Curious to find out how African clawed frog tadpoles respond when their lakes warm up (p. 2356), the duo electrically stimulated tadpoles and made recordings from the neural circuits that control swimming as they raised the temperature to see how the animals responded. At first the tadpoles' swimming circuit showed normal behaviour, but as the temperature rose the electrical activity declined until it tailed away to nothing at 28°C. However, the swimming tadpoles' electrical activity returned when the temperature fell below this critical level.
Next the team warmed the water above 30°C, and found a new pattern of electrical activity that was similar to the `C start' electrical activity triggered when a tadpole needs to escape a predator.
Having recorded the electrical activity that controls how the tadpoles swim, the duo warmed the tadpoles' water and filmed them swimming to see how the youngsters reacted to hot water. Sure enough, as the temperature rose the tadpoles began swimming at high speed, but eventually became immobilized at 28°C.
But what happened when the team really turned on the heat to over 32°C?The larvae twisted themselves into a tight C shape and triggered a short fast swimming cycle to escape the uncomfortable water. According to Sillar and Roberston, the first tail flip after bending into a C was so strong that the tadpole almost jumped out of the water.
So why do tadpoles stop swimming as the temperature rises, but switch to an explosive swimming technique when the temperature gets really hot? Sillar and Robertson suspect that warm temperatures incapacitate the tadpoles' swimming circuitry, forcing them to sink into cooler waters where they recover from the heat.
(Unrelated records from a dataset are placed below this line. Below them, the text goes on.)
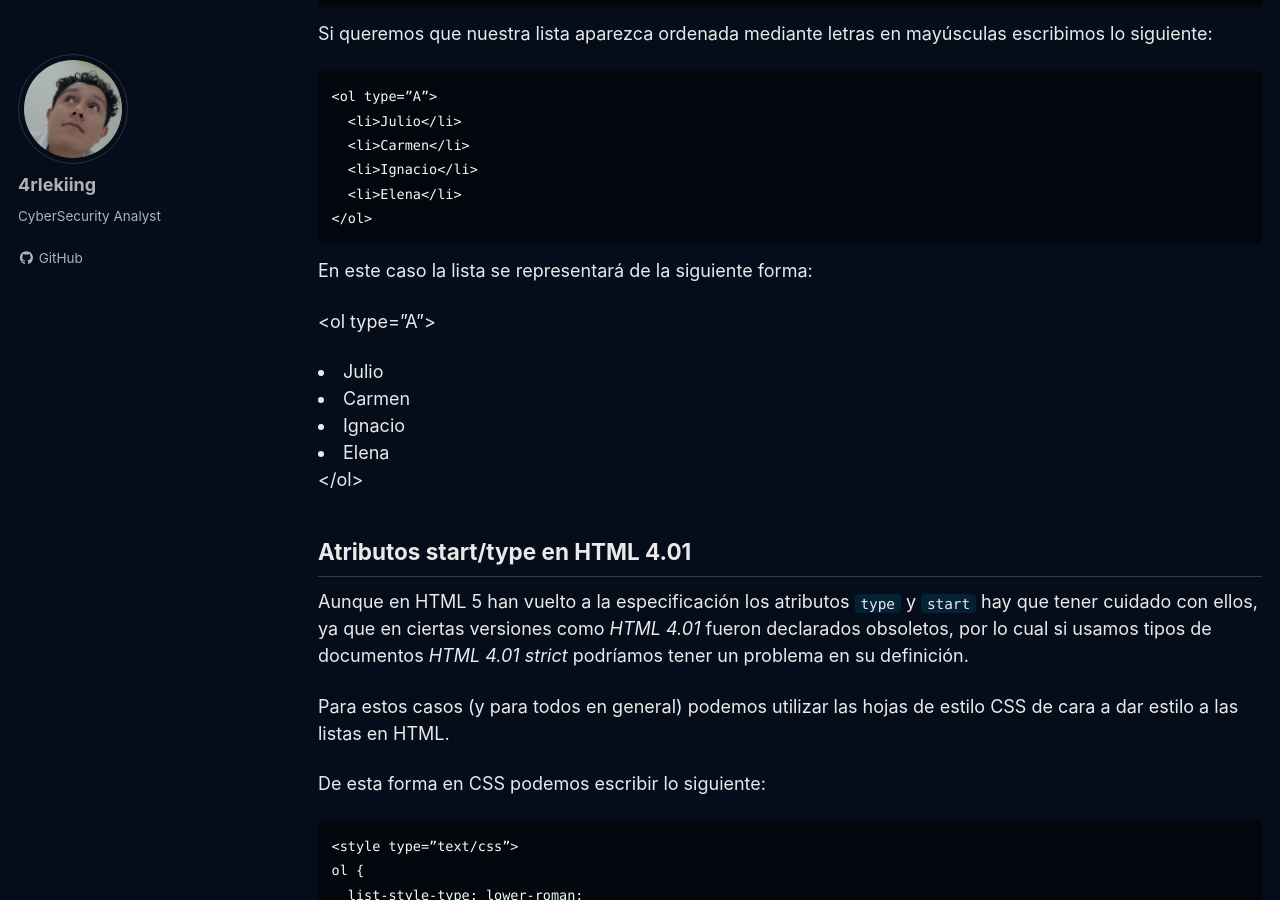
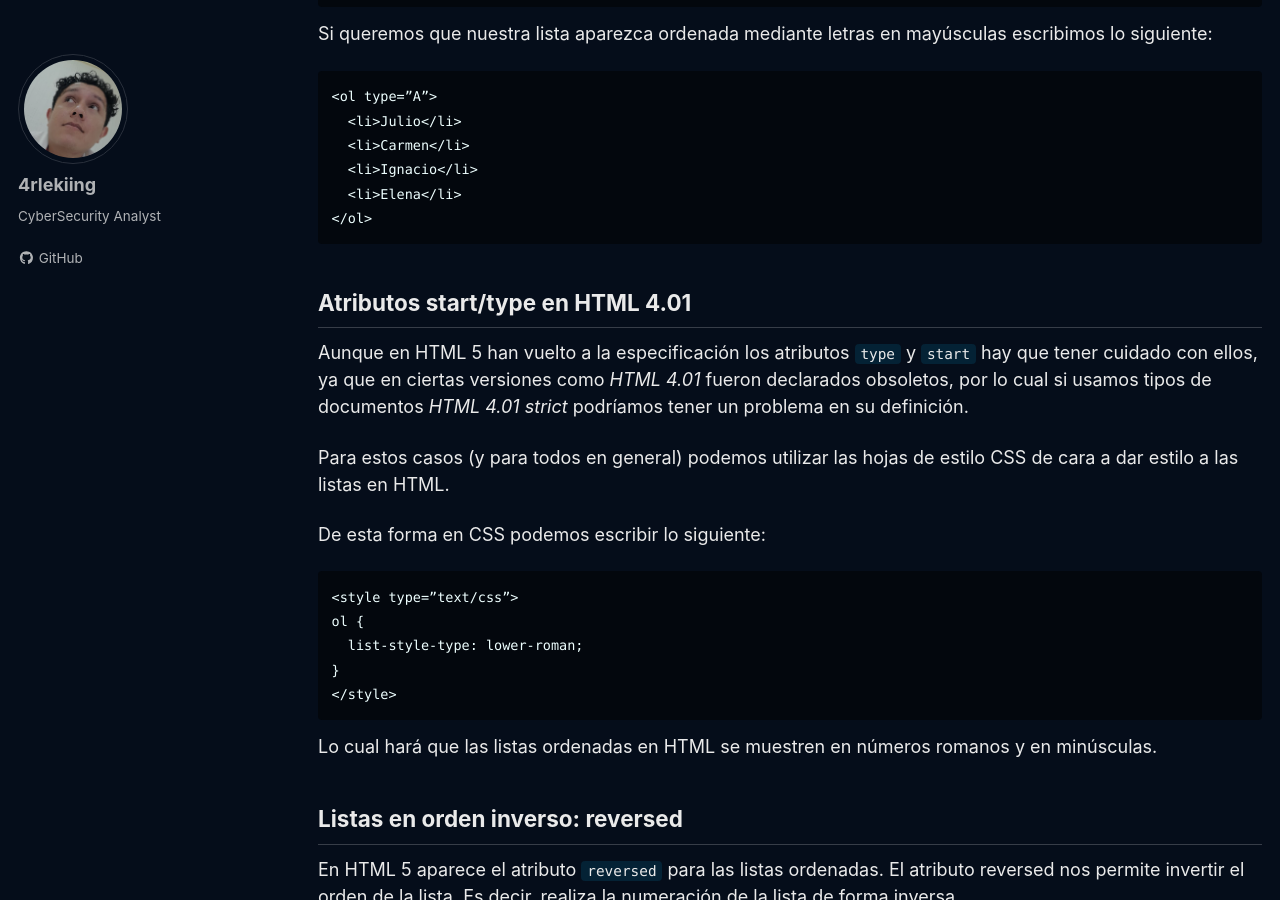
Before and after one commit to 4rleking/HTML.github.io, a Jekyll site: the page built from _posts/2023-08-13-Listas.md, in a window 1280 px wide and 900 px high, scrolled down 3275 px. Built offline with Jekyll 4.4.1, drawn with Linux system fonts in a browser that asks for light colours; cached includes are drawn as plain includes; a script that is not in the unit is left out.

Commit message:
Update 2023-08-13-Listas.md

````diff
--- a/_posts/2023-08-13-Listas.md
+++ b/_posts/2023-08-13-Listas.md
@@ -126,15 +126,6 @@ Si queremos que nuestra lista aparezca ordenada mediante letras en mayúsculas e
   <li>Elena</li>
 </ol>
 ```
-
-En este caso la lista se representará de la siguiente forma:
-
-<ol type=”A”>
-  <li>Julio</li>
-  <li>Carmen</li>
-  <li>Ignacio</li>
-  <li>Elena</li>
-</ol>
 
 ## Atributos start/type en HTML 4.01
 
@@ -276,7 +267,8 @@ Si queremos crear una lista en HTML con definiciones de palabras, podemos escrib
   <dt>Pulular</dt>
     <dd>Dicho de las personas, animales o cosas: Abundar y bullir en un lugar.</dd>
   <dt>Concupiscencia</dt>
-    <dd>En la moral católica, deseo de bienes terrenos y, en especial, apetito desordenado de placeres deshonestos.</dd>
+    <dd>En la moral católica, deseo de bienes terrenos y, en especial, apetito desordenado
+    de placeres deshonestos.</dd>
 </dl>
 ```
 
````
But when the temperatures become dangerously high, the tadpole can give a hearty tail flip to escape to cooler waters, and if the edge of the pool is in danger of drying up, this may even catapult them to safety in deeper water.